(EXTRACTED RECORDS)

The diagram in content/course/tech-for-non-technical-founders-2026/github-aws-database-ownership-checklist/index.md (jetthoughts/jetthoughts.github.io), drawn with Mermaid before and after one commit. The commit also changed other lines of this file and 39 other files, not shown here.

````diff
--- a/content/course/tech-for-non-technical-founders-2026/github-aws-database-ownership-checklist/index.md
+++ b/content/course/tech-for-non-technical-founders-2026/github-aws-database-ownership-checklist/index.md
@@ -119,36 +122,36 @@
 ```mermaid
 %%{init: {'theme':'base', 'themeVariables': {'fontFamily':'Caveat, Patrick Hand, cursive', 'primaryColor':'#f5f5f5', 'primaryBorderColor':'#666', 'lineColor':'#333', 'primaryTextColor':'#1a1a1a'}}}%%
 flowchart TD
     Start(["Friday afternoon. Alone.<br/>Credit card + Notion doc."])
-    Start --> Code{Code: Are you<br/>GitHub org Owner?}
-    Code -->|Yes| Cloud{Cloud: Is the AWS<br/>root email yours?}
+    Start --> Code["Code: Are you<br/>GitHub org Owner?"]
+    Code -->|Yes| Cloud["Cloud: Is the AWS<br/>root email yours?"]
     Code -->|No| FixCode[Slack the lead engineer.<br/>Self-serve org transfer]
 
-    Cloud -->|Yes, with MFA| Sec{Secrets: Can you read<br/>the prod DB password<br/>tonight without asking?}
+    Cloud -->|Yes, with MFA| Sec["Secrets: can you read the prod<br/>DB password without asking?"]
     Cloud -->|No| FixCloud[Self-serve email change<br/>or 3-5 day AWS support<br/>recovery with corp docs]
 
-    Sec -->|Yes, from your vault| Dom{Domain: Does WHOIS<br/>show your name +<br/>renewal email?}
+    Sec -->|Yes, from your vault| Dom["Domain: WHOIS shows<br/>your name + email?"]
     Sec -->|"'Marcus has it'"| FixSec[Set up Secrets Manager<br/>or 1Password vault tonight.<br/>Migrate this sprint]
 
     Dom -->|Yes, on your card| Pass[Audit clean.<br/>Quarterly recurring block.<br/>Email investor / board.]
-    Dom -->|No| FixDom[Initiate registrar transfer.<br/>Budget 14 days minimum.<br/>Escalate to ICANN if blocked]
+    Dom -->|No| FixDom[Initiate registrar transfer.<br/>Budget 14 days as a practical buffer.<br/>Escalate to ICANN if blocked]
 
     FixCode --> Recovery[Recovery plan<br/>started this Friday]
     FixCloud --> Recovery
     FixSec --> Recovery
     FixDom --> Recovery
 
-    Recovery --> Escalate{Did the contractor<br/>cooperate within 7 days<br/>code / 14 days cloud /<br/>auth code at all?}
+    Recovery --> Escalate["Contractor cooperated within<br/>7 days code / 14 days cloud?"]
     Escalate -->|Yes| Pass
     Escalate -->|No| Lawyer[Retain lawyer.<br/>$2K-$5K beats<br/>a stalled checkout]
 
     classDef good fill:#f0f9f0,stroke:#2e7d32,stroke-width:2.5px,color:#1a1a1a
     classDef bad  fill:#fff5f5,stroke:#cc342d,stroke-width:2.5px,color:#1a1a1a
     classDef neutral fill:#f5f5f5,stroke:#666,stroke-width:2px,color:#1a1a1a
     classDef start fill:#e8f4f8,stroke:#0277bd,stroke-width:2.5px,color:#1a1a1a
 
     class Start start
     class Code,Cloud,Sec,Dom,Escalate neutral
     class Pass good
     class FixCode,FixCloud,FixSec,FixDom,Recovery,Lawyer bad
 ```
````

(End EXTRACTED RECORDS)

#### TASK PROMPT:
Check each line above for "FixSec" and return the ones that have it.

#### FINISHED EXERCISE:
     Sec -->|"'Marcus has it'"| FixSec[Set up Secrets Manager<br/>or 1Password vault tonight.<br/>Migrate this sprint]
     FixSec --> Recovery
     class FixCode,FixCloud,FixSec,FixDom,Recovery,Lawyer bad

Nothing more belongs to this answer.